WHAT IS REQUIRED —
Copy out the records precisely, omitting pictures.

Stored items —
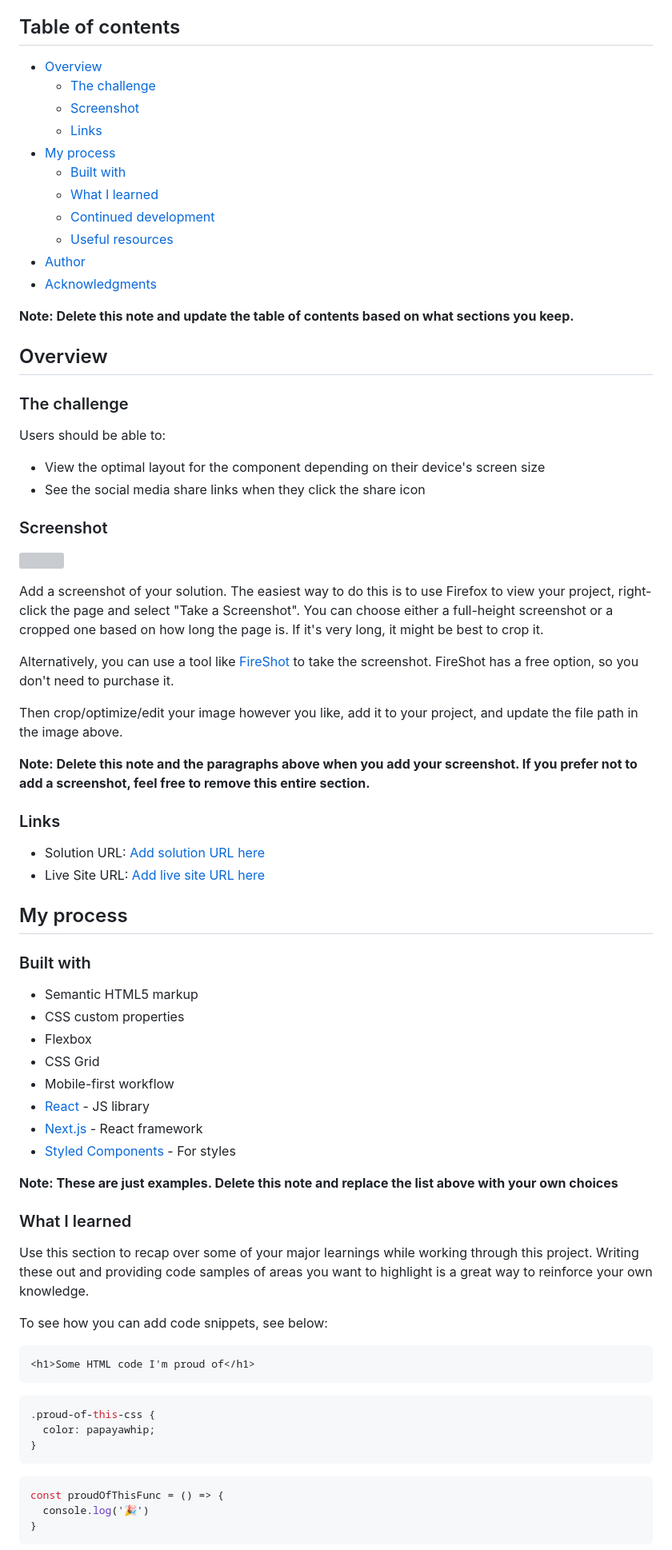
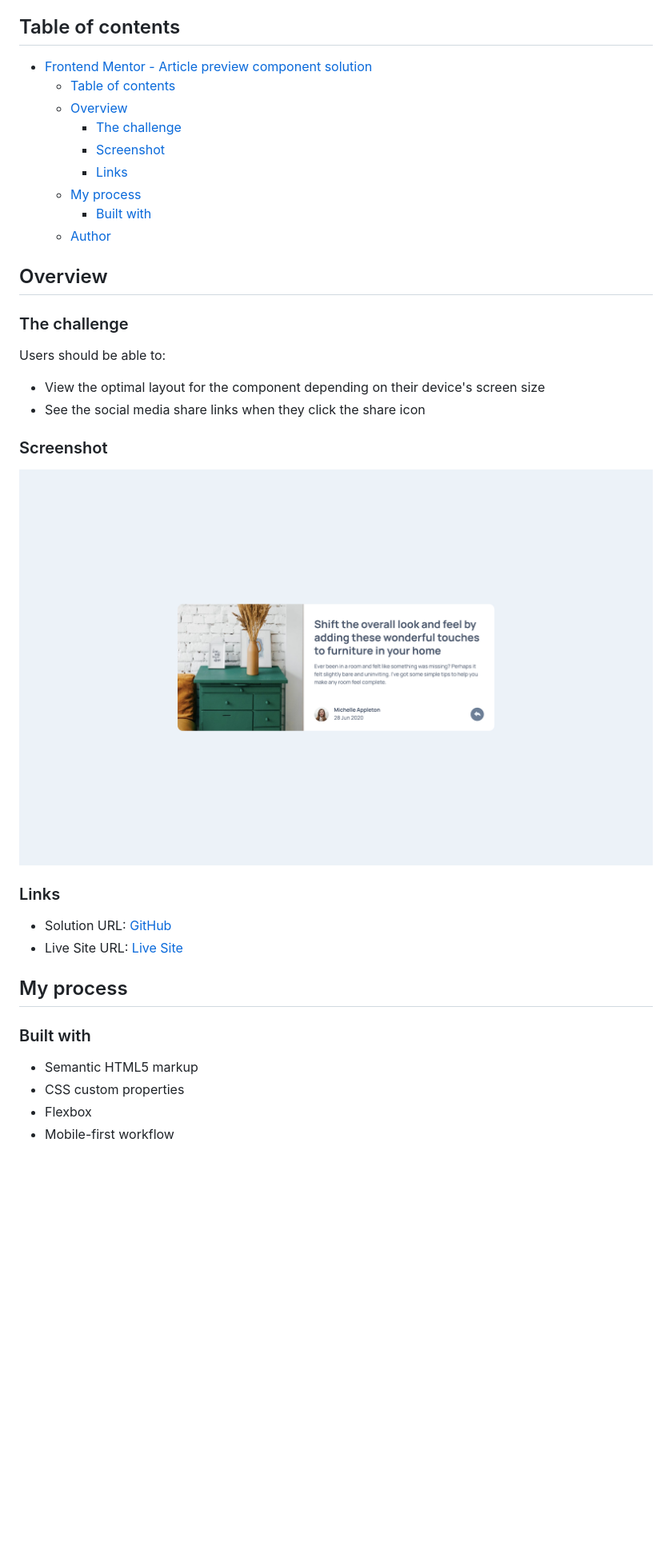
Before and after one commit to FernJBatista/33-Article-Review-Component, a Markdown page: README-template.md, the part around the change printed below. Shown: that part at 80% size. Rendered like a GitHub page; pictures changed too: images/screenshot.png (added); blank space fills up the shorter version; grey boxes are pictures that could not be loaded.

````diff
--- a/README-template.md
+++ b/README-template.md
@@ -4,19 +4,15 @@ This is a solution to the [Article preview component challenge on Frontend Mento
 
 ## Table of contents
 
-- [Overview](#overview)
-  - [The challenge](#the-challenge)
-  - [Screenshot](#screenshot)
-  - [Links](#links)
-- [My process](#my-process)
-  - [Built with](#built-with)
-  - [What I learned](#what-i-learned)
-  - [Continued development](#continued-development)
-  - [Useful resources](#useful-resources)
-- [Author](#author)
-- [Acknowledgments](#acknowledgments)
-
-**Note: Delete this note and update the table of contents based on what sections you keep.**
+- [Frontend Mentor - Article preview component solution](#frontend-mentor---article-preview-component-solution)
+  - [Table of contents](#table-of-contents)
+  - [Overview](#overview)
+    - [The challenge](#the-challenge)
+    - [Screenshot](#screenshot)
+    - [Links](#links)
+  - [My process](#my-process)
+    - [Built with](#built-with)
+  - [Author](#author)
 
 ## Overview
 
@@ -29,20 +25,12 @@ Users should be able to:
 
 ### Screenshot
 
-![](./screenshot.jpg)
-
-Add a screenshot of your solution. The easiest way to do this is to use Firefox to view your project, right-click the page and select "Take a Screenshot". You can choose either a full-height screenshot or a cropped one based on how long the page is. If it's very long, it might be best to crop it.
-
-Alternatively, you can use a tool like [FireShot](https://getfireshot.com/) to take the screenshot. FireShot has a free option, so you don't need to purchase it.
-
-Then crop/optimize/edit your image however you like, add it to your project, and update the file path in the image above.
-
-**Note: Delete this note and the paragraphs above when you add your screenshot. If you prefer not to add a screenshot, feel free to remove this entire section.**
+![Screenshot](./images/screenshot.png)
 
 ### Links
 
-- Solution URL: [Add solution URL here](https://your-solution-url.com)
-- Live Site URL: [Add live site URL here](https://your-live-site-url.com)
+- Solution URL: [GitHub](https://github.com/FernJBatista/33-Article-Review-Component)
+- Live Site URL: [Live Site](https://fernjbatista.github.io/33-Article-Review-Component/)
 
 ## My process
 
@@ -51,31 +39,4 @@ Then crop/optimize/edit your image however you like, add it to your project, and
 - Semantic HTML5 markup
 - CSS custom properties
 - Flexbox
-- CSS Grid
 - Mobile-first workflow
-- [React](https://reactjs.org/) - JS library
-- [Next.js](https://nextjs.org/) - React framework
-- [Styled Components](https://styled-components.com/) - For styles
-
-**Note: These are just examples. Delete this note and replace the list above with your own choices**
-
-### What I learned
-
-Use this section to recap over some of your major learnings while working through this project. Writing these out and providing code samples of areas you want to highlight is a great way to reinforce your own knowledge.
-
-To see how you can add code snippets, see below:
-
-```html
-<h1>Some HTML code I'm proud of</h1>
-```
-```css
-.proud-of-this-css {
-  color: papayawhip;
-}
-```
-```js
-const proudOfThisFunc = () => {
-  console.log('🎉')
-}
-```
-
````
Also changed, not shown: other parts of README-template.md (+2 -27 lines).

REPLY TO THE TASK —
Before and after one commit to FernJBatista/33-Article-Review-Component, a Markdown page: README-template.md, the part around the change printed below. Shown: that part at 80% size. Rendered like a GitHub page; pictures changed too: images/screenshot.png (added); blank space fills up the shorter version; grey boxes are pictures that could not be loaded.

````diff
--- a/README-template.md
+++ b/README-template.md
@@ -4,19 +4,15 @@ This is a solution to the [Article preview component challenge on Frontend Mento
 
 ## Table of contents
 
-- [Overview](#overview)
-  - [The challenge](#the-challenge)
-  - [Screenshot](#screenshot)
-  - [Links](#links)
-- [My process](#my-process)
-  - [Built with](#built-with)
-  - [What I learned](#what-i-learned)
-  - [Continued development](#continued-development)
-  - [Useful resources](#useful-resources)
-- [Author](#author)
-- [Acknowledgments](#acknowledgments)
-
-**Note: Delete this note and update the table of contents based on what sections you keep.**
+- [Frontend Mentor - Article preview component solution](#frontend-mentor---article-preview-component-solution)
+  - [Table of contents](#table-of-contents)
+  - [Overview](#overview)
+    - [The challenge](#the-challenge)
+    - [Screenshot](#screenshot)
+    - [Links](#links)
+  - [My process](#my-process)
+    - [Built with](#built-with)
+  - [Author](#author)
 
 ## Overview
 
@@ -29,20 +25,12 @@ Users should be able to:
 
 ### Screenshot
 
-![](./screenshot.jpg)
-
-Add a screenshot of your solution. The easiest way to do this is to use Firefox to view your project, right-click the page and select "Take a Screenshot". You can choose either a full-height screenshot or a cropped one based on how long the page is. If it's very long, it might be best to crop it.
-
-Alternatively, you can use a tool like [FireShot](https://getfireshot.com/) to take the screenshot. FireShot has a free option, so you don't need to purchase it.
-
-Then crop/optimize/edit your image however you like, add it to your project, and update the file path in the image above.
-
-**Note: Delete this note and the paragraphs above when you add your screenshot. If you prefer not to add a screenshot, feel free to remove this entire section.**
+![Screenshot](./images/screenshot.png)
 
 ### Links
 
-- Solution URL: [Add solution URL here](https://your-solution-url.com)
-- Live Site URL: [Add live site URL here](https://your-live-site-url.com)
+- Solution URL: [GitHub](https://github.com/FernJBatista/33-Article-Review-Component)
+- Live Site URL: [Live Site](https://fernjbatista.github.io/33-Article-Review-Component/)
 
 ## My process
 
@@ -51,31 +39,4 @@ Then crop/optimize/edit your image however you like, add it to your project, and
 - Semantic HTML5 markup
 - CSS custom properties
 - Flexbox
-- CSS Grid
 - Mobile-first workflow
-- [React](https://reactjs.org/) - JS library
-- [Next.js](https://nextjs.org/) - React framework
-- [Styled Components](https://styled-components.com/) - For styles
-
-**Note: These are just examples. Delete this note and replace the list above with your own choices**
-
-### What I learned
-
-Use this section to recap over some of your major learnings while working through this project. Writing these out and providing code samples of areas you want to highlight is a great way to reinforce your own knowledge.
-
-To see how you can add code snippets, see below:
-
-```html
-<h1>Some HTML code I'm proud of</h1>
-```
-```css
-.proud-of-this-css {
-  color: papayawhip;
-}
-```
-```js
-const proudOfThisFunc = () => {
-  console.log('🎉')
-}
-```
-
````
Also changed, not shown: other parts of README-template.md (+2 -27 lines).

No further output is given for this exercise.